(Records from a dataset)
──────────

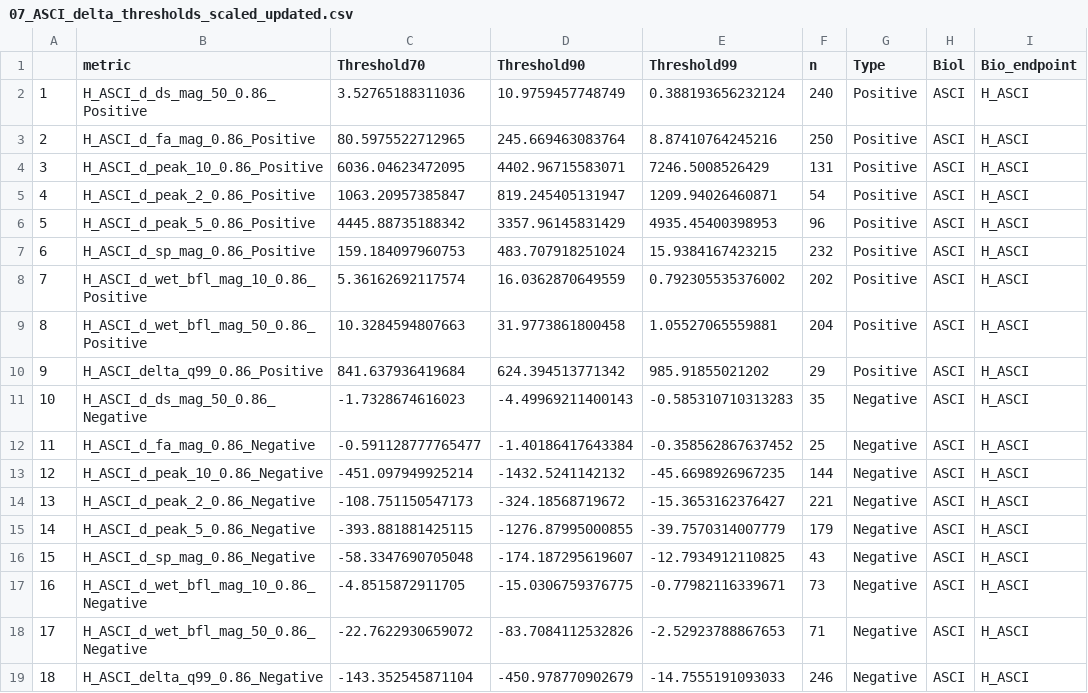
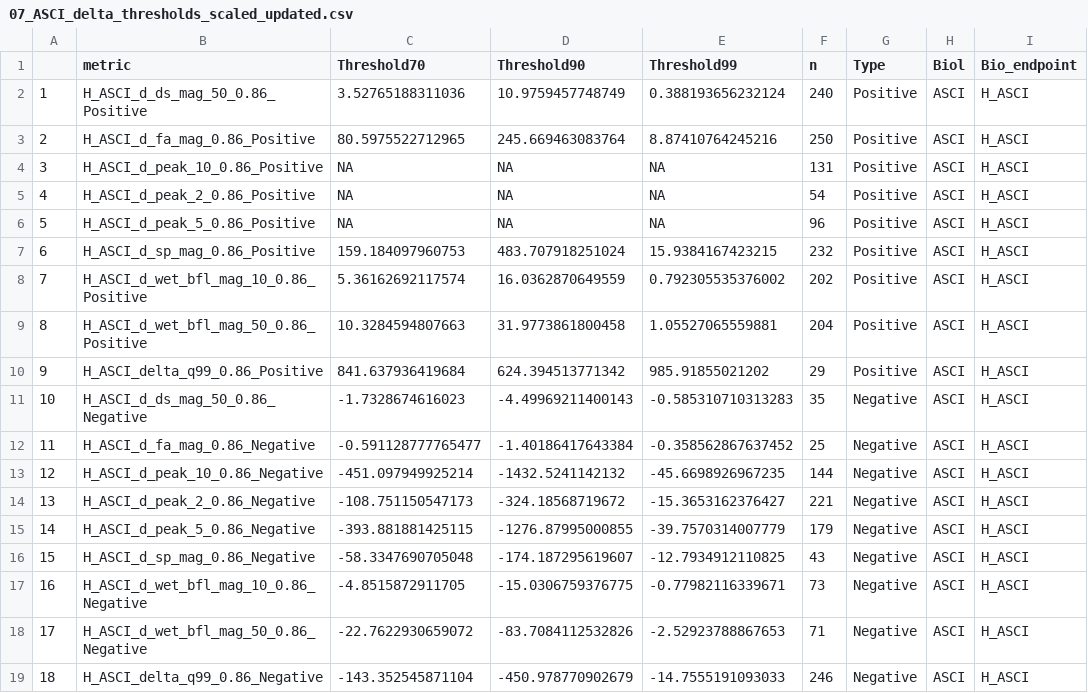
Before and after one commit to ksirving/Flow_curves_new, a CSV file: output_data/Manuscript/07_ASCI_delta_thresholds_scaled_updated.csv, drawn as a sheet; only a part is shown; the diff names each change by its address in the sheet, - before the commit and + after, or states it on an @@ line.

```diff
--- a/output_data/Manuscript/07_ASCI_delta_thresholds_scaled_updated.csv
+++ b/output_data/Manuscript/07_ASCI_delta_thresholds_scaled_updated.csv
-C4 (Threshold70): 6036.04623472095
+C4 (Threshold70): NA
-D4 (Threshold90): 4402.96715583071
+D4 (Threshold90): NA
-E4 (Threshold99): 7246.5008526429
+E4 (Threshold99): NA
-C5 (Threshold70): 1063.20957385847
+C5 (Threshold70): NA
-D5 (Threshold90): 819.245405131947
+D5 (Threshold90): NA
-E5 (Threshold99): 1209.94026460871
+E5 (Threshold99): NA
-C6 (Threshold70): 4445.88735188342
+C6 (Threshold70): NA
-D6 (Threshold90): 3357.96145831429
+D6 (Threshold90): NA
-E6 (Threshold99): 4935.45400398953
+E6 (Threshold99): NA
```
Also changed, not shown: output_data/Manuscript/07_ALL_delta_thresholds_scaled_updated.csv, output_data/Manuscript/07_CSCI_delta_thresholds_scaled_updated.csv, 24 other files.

──────────

ACTIVITY —
Leaving out the pictures, repeat all the entries exactly as they stand.

OUTPUT FOR THIS TASK —
Before and after one commit to ksirving/Flow_curves_new, a CSV file: output_data/Manuscript/07_ASCI_delta_thresholds_scaled_updated.csv, drawn as a sheet; only a part is shown; the diff names each change by its address in the sheet, - before the commit and + after, or states it on an @@ line.

```diff
--- a/output_data/Manuscript/07_ASCI_delta_thresholds_scaled_updated.csv
+++ b/output_data/Manuscript/07_ASCI_delta_thresholds_scaled_updated.csv
-C4 (Threshold70): 6036.04623472095
+C4 (Threshold70): NA
-D4 (Threshold90): 4402.96715583071
+D4 (Threshold90): NA
-E4 (Threshold99): 7246.5008526429
+E4 (Threshold99): NA
-C5 (Threshold70): 1063.20957385847
+C5 (Threshold70): NA
-D5 (Threshold90): 819.245405131947
+D5 (Threshold90): NA
-E5 (Threshold99): 1209.94026460871
+E5 (Threshold99): NA
-C6 (Threshold70): 4445.88735188342
+C6 (Threshold70): NA
-D6 (Threshold90): 3357.96145831429
+D6 (Threshold90): NA
-E6 (Threshold99): 4935.45400398953
+E6 (Threshold99): NA
```
Also changed, not shown: output_data/Manuscript/07_ALL_delta_thresholds_scaled_updated.csv, output_data/Manuscript/07_CSCI_delta_thresholds_scaled_updated.csv, 24 other files.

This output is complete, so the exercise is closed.